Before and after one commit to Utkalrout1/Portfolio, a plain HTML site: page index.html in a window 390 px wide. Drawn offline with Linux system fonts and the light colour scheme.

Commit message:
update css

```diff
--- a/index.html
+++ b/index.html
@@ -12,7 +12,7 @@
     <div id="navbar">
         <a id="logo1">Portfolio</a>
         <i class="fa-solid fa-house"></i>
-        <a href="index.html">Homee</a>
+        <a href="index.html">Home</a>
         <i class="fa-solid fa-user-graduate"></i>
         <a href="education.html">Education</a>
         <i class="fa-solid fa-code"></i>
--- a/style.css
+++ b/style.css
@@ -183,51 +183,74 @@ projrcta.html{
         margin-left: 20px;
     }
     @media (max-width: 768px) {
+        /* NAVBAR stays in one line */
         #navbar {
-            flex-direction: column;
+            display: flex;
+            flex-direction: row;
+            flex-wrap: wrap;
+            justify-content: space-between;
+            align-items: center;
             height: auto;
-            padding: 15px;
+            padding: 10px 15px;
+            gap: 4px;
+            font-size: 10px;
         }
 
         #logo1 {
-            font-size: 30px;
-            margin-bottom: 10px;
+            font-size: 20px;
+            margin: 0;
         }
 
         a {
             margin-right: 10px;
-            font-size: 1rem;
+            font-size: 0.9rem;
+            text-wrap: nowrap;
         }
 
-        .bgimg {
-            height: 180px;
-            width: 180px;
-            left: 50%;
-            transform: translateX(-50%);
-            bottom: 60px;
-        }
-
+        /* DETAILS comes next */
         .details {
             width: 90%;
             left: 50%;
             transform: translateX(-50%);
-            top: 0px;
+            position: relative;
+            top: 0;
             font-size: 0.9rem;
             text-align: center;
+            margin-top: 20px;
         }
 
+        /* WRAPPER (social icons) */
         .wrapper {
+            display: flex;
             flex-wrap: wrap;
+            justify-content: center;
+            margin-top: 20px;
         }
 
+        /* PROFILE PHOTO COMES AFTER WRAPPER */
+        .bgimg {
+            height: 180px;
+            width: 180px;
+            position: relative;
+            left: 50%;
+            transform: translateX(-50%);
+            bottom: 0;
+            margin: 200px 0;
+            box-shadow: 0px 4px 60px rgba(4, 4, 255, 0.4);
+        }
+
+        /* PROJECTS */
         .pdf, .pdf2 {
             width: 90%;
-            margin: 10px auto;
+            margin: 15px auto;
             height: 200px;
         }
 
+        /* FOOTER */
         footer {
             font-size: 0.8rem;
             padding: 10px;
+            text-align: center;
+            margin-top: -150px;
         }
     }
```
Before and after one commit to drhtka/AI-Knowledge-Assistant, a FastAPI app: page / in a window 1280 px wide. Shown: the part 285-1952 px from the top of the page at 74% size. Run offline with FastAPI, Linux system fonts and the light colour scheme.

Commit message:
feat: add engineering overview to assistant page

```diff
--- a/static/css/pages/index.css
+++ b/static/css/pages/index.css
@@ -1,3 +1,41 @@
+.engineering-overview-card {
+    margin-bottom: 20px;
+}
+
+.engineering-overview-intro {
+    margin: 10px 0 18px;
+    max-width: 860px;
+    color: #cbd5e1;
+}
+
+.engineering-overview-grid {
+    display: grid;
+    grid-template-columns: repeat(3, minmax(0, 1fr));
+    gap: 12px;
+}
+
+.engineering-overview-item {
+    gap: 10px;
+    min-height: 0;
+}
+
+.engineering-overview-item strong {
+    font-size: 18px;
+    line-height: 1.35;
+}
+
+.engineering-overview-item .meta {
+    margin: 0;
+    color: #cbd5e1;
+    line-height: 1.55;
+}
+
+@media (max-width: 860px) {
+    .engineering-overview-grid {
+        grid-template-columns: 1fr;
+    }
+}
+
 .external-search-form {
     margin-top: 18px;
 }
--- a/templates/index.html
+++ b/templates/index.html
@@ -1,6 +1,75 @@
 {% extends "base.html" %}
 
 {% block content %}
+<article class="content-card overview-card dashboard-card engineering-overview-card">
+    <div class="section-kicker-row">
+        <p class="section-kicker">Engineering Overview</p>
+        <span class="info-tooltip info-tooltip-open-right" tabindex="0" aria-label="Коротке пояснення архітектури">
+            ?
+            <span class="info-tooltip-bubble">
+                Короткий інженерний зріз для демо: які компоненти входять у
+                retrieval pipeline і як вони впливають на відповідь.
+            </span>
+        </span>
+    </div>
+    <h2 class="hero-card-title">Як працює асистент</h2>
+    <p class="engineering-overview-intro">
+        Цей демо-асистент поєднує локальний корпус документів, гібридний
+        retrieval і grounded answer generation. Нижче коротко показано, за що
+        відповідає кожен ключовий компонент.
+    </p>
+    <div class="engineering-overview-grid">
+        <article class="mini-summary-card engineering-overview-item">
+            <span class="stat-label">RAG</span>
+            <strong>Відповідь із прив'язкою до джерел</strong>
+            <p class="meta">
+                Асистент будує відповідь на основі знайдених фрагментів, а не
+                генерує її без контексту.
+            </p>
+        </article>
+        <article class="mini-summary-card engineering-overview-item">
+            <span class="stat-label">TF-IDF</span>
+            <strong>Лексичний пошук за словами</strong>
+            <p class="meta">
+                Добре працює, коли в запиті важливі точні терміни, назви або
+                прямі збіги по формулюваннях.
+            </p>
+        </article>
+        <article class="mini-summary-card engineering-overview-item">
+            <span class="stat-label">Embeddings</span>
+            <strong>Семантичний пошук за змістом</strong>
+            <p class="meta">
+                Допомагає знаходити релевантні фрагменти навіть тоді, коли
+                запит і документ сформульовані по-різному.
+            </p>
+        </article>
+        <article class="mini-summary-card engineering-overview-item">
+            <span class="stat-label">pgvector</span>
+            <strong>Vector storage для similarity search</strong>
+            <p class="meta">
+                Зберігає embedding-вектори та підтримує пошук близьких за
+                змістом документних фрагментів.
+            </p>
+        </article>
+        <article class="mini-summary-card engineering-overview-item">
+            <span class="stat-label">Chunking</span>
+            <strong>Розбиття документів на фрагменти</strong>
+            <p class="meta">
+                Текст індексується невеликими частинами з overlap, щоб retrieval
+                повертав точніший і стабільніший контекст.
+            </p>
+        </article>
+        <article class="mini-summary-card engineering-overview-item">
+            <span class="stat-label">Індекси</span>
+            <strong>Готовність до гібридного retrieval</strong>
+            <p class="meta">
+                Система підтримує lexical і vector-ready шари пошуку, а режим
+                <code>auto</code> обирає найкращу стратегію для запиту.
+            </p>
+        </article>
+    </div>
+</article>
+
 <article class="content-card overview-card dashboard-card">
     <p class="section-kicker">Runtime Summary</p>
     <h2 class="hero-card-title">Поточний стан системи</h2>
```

───

Task description
Write all the data out again, word for word.

Written answer
Before and after one commit to Utkalrout1/Portfolio, a plain HTML site: page index.html in a window 390 px wide. Drawn offline with Linux system fonts and the light colour scheme.

Commit message:
update css

```diff
--- a/index.html
+++ b/index.html
@@ -12,7 +12,7 @@
     <div id="navbar">
         <a id="logo1">Portfolio</a>
         <i class="fa-solid fa-house"></i>
-        <a href="index.html">Homee</a>
+        <a href="index.html">Home</a>
         <i class="fa-solid fa-user-graduate"></i>
         <a href="education.html">Education</a>
         <i class="fa-solid fa-code"></i>
--- a/style.css
+++ b/style.css
@@ -183,51 +183,74 @@ projrcta.html{
         margin-left: 20px;
     }
     @media (max-width: 768px) {
+        /* NAVBAR stays in one line */
         #navbar {
-            flex-direction: column;
+            display: flex;
+            flex-direction: row;
+            flex-wrap: wrap;
+            justify-content: space-between;
+            align-items: center;
             height: auto;
-            padding: 15px;
+            padding: 10px 15px;
+            gap: 4px;
+            font-size: 10px;
         }
 
         #logo1 {
-            font-size: 30px;
-            margin-bottom: 10px;
+            font-size: 20px;
+            margin: 0;
         }
 
         a {
             margin-right: 10px;
-            font-size: 1rem;
+            font-size: 0.9rem;
+            text-wrap: nowrap;
         }
 
-        .bgimg {
-            height: 180px;
-            width: 180px;
-            left: 50%;
-            transform: translateX(-50%);
-            bottom: 60px;
-        }
-
+        /* DETAILS comes next */
         .details {
             width: 90%;
             left: 50%;
             transform: translateX(-50%);
-            top: 0px;
+            position: relative;
+            top: 0;
             font-size: 0.9rem;
             text-align: center;
+            margin-top: 20px;
         }
 
+        /* WRAPPER (social icons) */
         .wrapper {
+            display: flex;
             flex-wrap: wrap;
+            justify-content: center;
+            margin-top: 20px;
         }
 
+        /* PROFILE PHOTO COMES AFTER WRAPPER */
+        .bgimg {
+            height: 180px;
+            width: 180px;
+            position: relative;
+            left: 50%;
+            transform: translateX(-50%);
+            bottom: 0;
+            margin: 200px 0;
+            box-shadow: 0px 4px 60px rgba(4, 4, 255, 0.4);
+        }
+
+        /* PROJECTS */
         .pdf, .pdf2 {
             width: 90%;
-            margin: 10px auto;
+            margin: 15px auto;
             height: 200px;
         }
 
+        /* FOOTER */
         footer {
             font-size: 0.8rem;
             padding: 10px;
+            text-align: center;
+            margin-top: -150px;
         }
     }
```
Before and after one commit to drhtka/AI-Knowledge-Assistant, a FastAPI app: page / in a window 1280 px wide. Shown: the part 285-1952 px from the top of the page at 74% size. Run offline with FastAPI, Linux system fonts and the light colour scheme.

Commit message:
feat: add engineering overview to assistant page

```diff
--- a/static/css/pages/index.css
+++ b/static/css/pages/index.css
@@ -1,3 +1,41 @@
+.engineering-overview-card {
+    margin-bottom: 20px;
+}
+
+.engineering-overview-intro {
+    margin: 10px 0 18px;
+    max-width: 860px;
+    color: #cbd5e1;
+}
+
+.engineering-overview-grid {
+    display: grid;
+    grid-template-columns: repeat(3, minmax(0, 1fr));
+    gap: 12px;
+}
+
+.engineering-overview-item {
+    gap: 10px;
+    min-height: 0;
+}
+
+.engineering-overview-item strong {
+    font-size: 18px;
+    line-height: 1.35;
+}
+
+.engineering-overview-item .meta {
+    margin: 0;
+    color: #cbd5e1;
+    line-height: 1.55;
+}
+
+@media (max-width: 860px) {
+    .engineering-overview-grid {
+        grid-template-columns: 1fr;
+    }
+}
+
 .external-search-form {
     margin-top: 18px;
 }
--- a/templates/index.html
+++ b/templates/index.html
@@ -1,6 +1,75 @@
 {% extends "base.html" %}
 
 {% block content %}
+<article class="content-card overview-card dashboard-card engineering-overview-card">
+    <div class="section-kicker-row">
+        <p class="section-kicker">Engineering Overview</p>
+        <span class="info-tooltip info-tooltip-open-right" tabindex="0" aria-label="Коротке пояснення архітектури">
+            ?
+            <span class="info-tooltip-bubble">
+                Короткий інженерний зріз для демо: які компоненти входять у
+                retrieval pipeline і як вони впливають на відповідь.
+            </span>
+        </span>
+    </div>
+    <h2 class="hero-card-title">Як працює асистент</h2>
+    <p class="engineering-overview-intro">
+        Цей демо-асистент поєднує локальний корпус документів, гібридний
+        retrieval і grounded answer generation. Нижче коротко показано, за що
+        відповідає кожен ключовий компонент.
+    </p>
+    <div class="engineering-overview-grid">
+        <article class="mini-summary-card engineering-overview-item">
+            <span class="stat-label">RAG</span>
+            <strong>Відповідь із прив'язкою до джерел</strong>
+            <p class="meta">
+                Асистент будує відповідь на основі знайдених фрагментів, а не
+                генерує її без контексту.
+            </p>
+        </article>
+        <article class="mini-summary-card engineering-overview-item">
+            <span class="stat-label">TF-IDF</span>
+            <strong>Лексичний пошук за словами</strong>
+            <p class="meta">
+                Добре працює, коли в запиті важливі точні терміни, назви або
+                прямі збіги по формулюваннях.
+            </p>
+        </article>
+        <article class="mini-summary-card engineering-overview-item">
+            <span class="stat-label">Embeddings</span>
+            <strong>Семантичний пошук за змістом</strong>
+            <p class="meta">
+                Допомагає знаходити релевантні фрагменти навіть тоді, коли
+                запит і документ сформульовані по-різному.
+            </p>
+        </article>
+        <article class="mini-summary-card engineering-overview-item">
+            <span class="stat-label">pgvector</span>
+            <strong>Vector storage для similarity search</strong>
+            <p class="meta">
+                Зберігає embedding-вектори та підтримує пошук близьких за
+                змістом документних фрагментів.
+            </p>
+        </article>
+        <article class="mini-summary-card engineering-overview-item">
+            <span class="stat-label">Chunking</span>
+            <strong>Розбиття документів на фрагменти</strong>
+            <p class="meta">
+                Текст індексується невеликими частинами з overlap, щоб retrieval
+                повертав точніший і стабільніший контекст.
+            </p>
+        </article>
+        <article class="mini-summary-card engineering-overview-item">
+            <span class="stat-label">Індекси</span>
+            <strong>Готовність до гібридного retrieval</strong>
+            <p class="meta">
+                Система підтримує lexical і vector-ready шари пошуку, а режим
+                <code>auto</code> обирає найкращу стратегію для запиту.
+            </p>
+        </article>
+    </div>
+</article>
+
 <article class="content-card overview-card dashboard-card">
     <p class="section-kicker">Runtime Summary</p>
     <h2 class="hero-card-title">Поточний стан системи</h2>
```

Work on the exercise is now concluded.